WASHINGTON, D.C. - Congress earned a grade of C-plus for its work in 2010, according to political scientists asked by the Center on Congress to rate the performance of the national legislature.This is a slight improvement over 2009's C grade. The experts saw the second session of the 111th Congress as "functional, but not in any way superb," said Indiana University political scientist Edward G. Carmines, who is director of research for the Center on Congress. Congress earned solid B grades on "exercising its proper role in setting the legislative agenda" and for "focusing on the key issues facing the country," and B-minus grades on "generally fulfilling its national policymaking responsibilities" and "protecting its powers from presidential encroachment." Accessibility and openness were other areas of strength. Congress earned a B-plus on being "accessible to constituents," and B grades on being "open to the public" and "broadly reflecting constituents' interests." Pulling down Congress' overall rating were very weak grades on "keeping excessive partisanship in check" - the House received a D-plus and the Senate only a slightly higher C-minus in that area. And on whether the legislative process in each chamber "involved a proper level of compromise and consensus," the Senate got a C-minus and the House a barely-better C. The experts also gave Congress C-minus grades on the questions "Does Congress keep the role of special interests within proper bounds?" and "Does Congress consider the long-term implications of policy issues, not just short-term?" Carmines noted that while the results of the 2010 survey track pretty closely with the 2009 survey, the Senate this time "gets a little more positive assessment...The Senate got more attention in 2010. It was so crucial to Congress getting anything done. Maybe the experts picked up on that." The non-partisan Center on Congress conducted the survey online, getting a select group of 40 top academic experts on Congress from around the country to give the institution grades on 37 questions. This is the Center's fifth annual experts' survey. "Our interest is not to dwell on past shortcomings, but to develop a sense of what areas are most in need of improvement, as well as what areas are generally handled well by Congress," explained center director Lee Hamilton. As in the past, the 2010 survey included a set of questions asking the experts to assess the public's knowledge of and interaction with Congress.

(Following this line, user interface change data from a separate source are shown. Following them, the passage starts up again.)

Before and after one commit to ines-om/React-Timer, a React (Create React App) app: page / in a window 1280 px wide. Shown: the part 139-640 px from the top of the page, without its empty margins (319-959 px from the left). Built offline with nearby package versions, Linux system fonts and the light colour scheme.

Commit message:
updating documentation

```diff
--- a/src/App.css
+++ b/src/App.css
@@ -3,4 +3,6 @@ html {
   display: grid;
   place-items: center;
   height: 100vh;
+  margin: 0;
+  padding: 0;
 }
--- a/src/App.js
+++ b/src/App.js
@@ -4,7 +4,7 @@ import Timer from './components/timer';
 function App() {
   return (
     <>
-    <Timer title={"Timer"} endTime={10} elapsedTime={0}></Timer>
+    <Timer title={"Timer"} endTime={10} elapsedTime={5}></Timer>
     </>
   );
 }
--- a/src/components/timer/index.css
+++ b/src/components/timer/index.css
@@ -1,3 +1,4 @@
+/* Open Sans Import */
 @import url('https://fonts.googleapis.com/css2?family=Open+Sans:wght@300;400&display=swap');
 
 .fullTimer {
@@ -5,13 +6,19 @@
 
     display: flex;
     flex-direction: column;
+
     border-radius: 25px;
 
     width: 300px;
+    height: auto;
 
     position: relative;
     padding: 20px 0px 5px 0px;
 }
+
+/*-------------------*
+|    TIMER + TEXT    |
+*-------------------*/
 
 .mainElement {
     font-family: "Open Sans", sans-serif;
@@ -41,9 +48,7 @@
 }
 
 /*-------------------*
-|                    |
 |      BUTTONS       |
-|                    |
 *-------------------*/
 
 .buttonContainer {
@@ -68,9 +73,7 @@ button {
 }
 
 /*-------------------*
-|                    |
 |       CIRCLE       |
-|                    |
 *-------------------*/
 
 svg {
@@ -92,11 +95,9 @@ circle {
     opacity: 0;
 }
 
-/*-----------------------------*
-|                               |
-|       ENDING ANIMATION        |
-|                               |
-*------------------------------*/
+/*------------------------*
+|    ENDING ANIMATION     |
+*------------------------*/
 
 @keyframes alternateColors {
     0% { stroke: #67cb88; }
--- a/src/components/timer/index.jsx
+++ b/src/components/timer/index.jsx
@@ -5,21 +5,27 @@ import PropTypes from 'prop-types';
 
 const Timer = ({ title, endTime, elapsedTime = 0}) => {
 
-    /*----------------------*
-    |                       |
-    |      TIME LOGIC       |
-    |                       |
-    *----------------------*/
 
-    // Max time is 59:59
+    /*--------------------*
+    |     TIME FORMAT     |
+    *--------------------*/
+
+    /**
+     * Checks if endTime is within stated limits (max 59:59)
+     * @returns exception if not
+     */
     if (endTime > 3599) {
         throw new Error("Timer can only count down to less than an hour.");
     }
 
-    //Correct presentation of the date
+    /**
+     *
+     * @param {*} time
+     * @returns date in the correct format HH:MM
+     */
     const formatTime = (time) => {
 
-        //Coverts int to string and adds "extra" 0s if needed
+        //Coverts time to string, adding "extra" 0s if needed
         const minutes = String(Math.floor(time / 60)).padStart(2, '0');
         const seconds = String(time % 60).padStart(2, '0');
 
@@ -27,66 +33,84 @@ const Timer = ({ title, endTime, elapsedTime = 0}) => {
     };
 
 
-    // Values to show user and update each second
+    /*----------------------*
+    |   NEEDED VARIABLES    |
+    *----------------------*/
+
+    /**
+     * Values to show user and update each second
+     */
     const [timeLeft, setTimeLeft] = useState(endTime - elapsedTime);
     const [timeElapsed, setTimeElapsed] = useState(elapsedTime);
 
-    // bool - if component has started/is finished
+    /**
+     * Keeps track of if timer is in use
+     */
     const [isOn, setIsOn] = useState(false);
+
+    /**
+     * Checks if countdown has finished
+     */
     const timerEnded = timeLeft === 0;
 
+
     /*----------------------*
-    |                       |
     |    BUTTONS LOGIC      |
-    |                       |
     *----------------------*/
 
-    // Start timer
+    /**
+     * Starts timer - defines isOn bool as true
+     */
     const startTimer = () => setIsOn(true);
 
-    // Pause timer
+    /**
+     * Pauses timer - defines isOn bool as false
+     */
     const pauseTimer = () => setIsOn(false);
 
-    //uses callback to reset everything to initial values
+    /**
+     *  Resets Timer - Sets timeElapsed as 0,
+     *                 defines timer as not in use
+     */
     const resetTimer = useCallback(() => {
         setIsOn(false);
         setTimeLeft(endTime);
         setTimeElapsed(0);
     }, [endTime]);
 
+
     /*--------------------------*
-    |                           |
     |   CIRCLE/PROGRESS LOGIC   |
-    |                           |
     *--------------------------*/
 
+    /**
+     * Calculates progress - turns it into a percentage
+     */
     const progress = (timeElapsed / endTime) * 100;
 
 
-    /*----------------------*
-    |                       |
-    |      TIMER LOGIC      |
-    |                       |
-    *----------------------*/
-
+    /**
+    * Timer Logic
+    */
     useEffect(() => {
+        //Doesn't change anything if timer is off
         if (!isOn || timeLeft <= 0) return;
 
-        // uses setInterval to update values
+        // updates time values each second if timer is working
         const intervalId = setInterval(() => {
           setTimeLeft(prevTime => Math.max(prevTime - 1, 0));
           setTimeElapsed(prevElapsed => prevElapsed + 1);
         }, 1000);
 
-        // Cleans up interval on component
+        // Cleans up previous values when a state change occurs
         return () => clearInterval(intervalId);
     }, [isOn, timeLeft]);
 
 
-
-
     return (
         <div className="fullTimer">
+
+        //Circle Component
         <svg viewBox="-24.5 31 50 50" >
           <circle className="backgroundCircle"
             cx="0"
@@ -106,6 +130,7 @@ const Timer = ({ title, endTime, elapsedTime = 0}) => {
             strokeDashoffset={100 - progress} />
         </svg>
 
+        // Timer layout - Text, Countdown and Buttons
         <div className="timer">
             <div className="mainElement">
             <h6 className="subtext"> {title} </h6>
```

In the five-year history of the survey, the public has never received high marks, and much the same was the case for 2010. The public got D grades for "following what is going on in Congress on a regular basis" and for "understanding the main features of Congress and how it works." But the experts did give citizens slightly improved marks for 2010 on a couple of questions - C-plus grades for "contacting their members of Congress on issues that concern them" and for "working through groups that share their interests to influence Congress."
********** Published: February 03, 2011 - Volume 9 - Issue 42